DC Council ChairSterling Tucker was the early favorite in the race. Like Washington, Tucker had been in Johnson's appointed DC government, the president's choice for council chair in 1967; previously he had been head of the DC chapter of the Urban League and was seen as a moderate crusader for civil rights. Tucker had the support of the city's black ministers, one of the most influential political blocs, and the business community.
Marion Barry, then incumbent as At-Large member of the DC Council, had come to the District in 1965 as head of the Student Nonviolent Coordinating Committee (SNCC), and had evolved into radical civil rights activism on the local DC level by the end of the 1960s, founding the activist group Pride, Inc. to provide employment for the city's poor black community. However, he had gained the support of the city's wealthy white liberal establishment and had begun to move through the city's public ranks when elected president of the school board in 1972, then to the Council two years later. Barry kept the white liberal support in his mayoral race, as well as that of the gay community, civil rights movement veterans, and the DC Board of Trade. However, he remained in third place until the Washington Post endorsed Barry on August 30, two weeks before the election.
On the September 12 primary, Barry beat Tucker by an extremely small margin of 1400 votes, close enough that Tucker did not concede until after a recount had taken place. Incumbent Mayor Washington finished third, with just under 3,000 votes less than Barry.

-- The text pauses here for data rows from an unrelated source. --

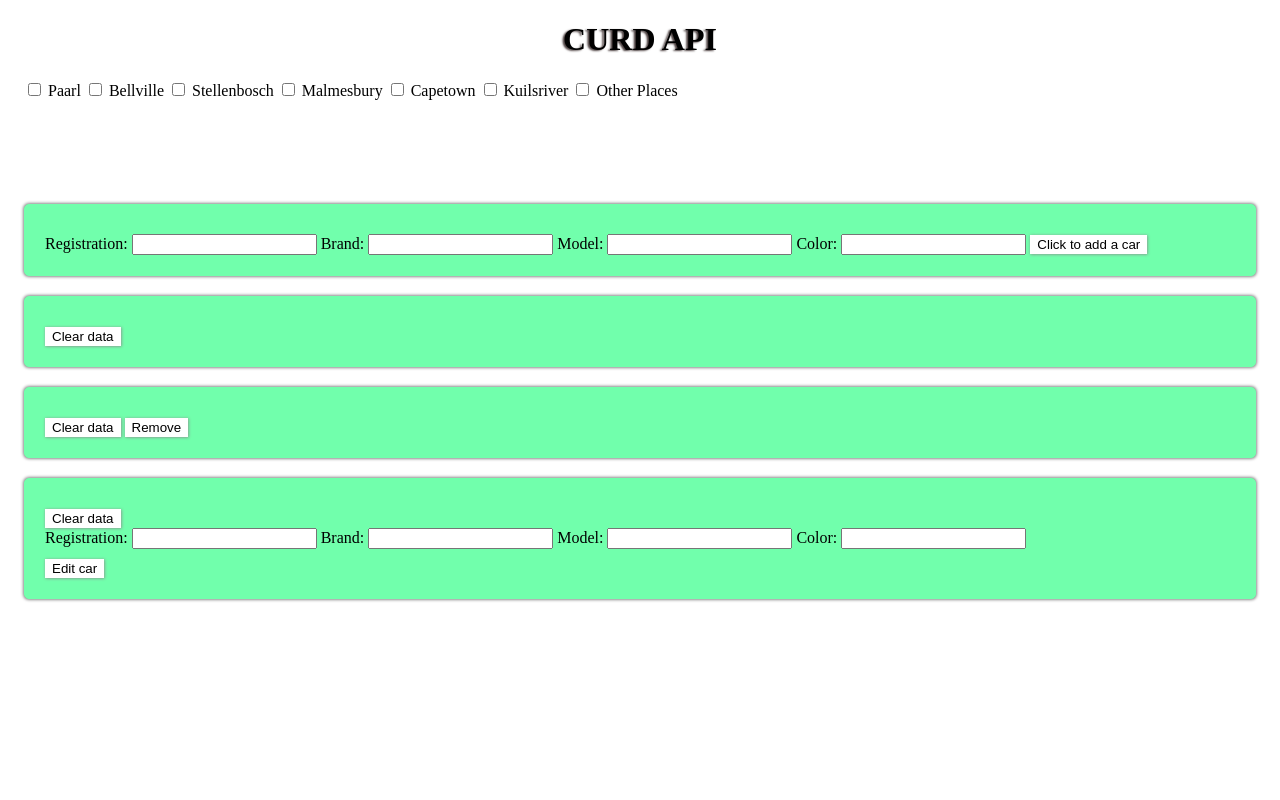
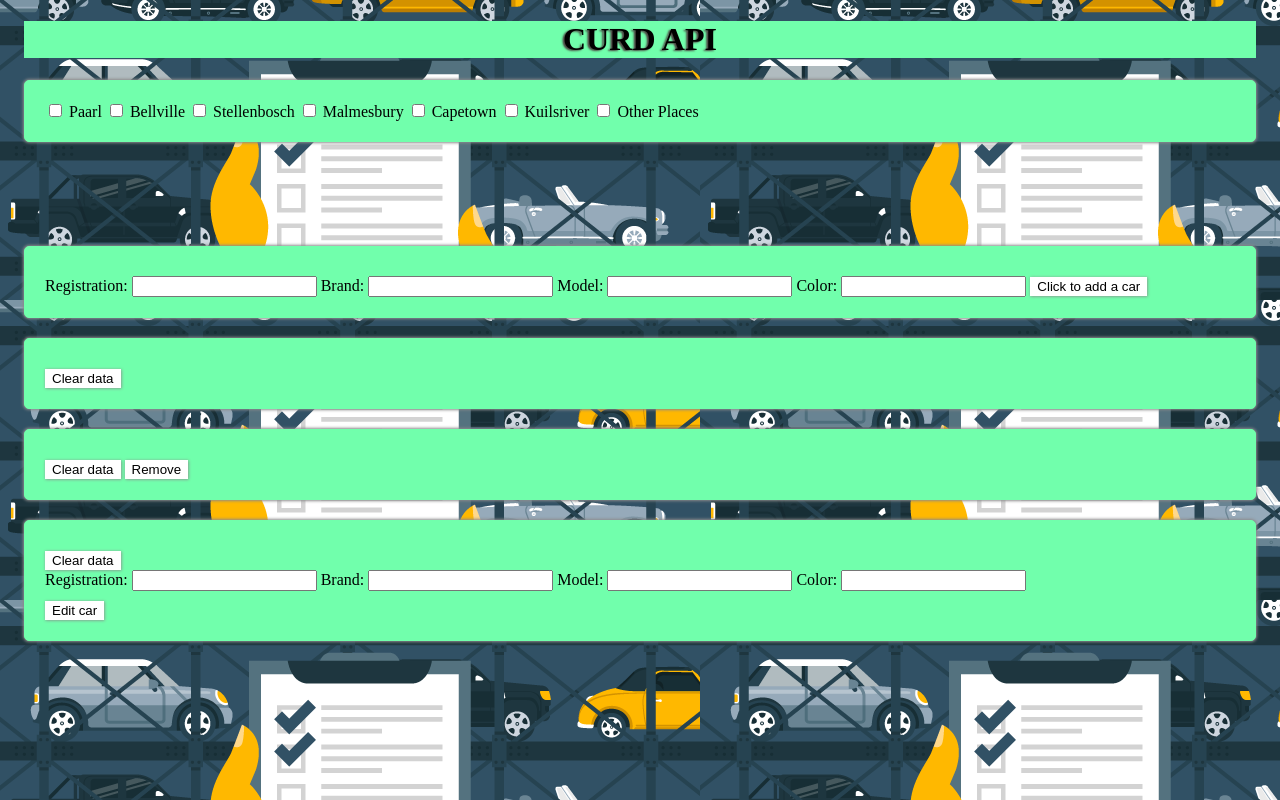
Before and after one commit to Wiseman3AM/Practical-Test-Car-CRUD-API-Application---AWM, a website: page public/index.html in a window 1280 px wide. Drawn offline with nearby package versions, Linux system fonts and the light colour scheme; no server answers.

Commit message:
BEFORE FEMO3

```diff
--- a/public/index.html
+++ b/public/index.html
@@ -16,9 +16,9 @@
 
 <body x-data="functions" x-cloak>
 
-    <h1> CURD API</h1>
+    <h1 class="title"> CURD API</h1>
 
-    <div>
+    <div class="check">
         <input class="showAreaCheckbox" id="paarlCheckbox" type="checkbox" :checked="showPaarlData"
             @click="showPaarlData = !showPaarlData">
         <label for="paarlCheckbox">Paarl</label>
--- a/public/style.css
+++ b/public/style.css
@@ -2,6 +2,7 @@ body {
     margin-left: 1.5em;
     margin-right: 1.5em;
     background-color: white;
+    background-image: url('00-how-to-make-a-vehicle-inventory-management-checklist.png');
 }
 
 h1,
@@ -27,10 +28,15 @@ h2 {
     box-shadow: 0px 0px 3px 1px #8c8a8b;
 }
 
+.title{
+    background-color: #71ffac;
+}
+
 .addCarsToData,
 .selectCar,
 .removeCars,
-.updateCar {
+.updateCar,
+.check{
     background-color: #71ffac;
     box-sizing: border-box;
     border: 1px solid #71ffac;
```
Also changed, not shown: public/00-how-to-make-a-vehicle-inventory-management-checklist.png (added).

In the November general election, Barry faced Arthur Fletcher, an African-American Republican who had served as an Assistant Secretary in Richard Nixon's Department of Labor. Fletcher approached the race by accusing Barry of being the "white man's candidate," a tactic which the Washington Post criticized as "unforgivably shabby." On November 7, Barry won a landslide election with 70% of the vote.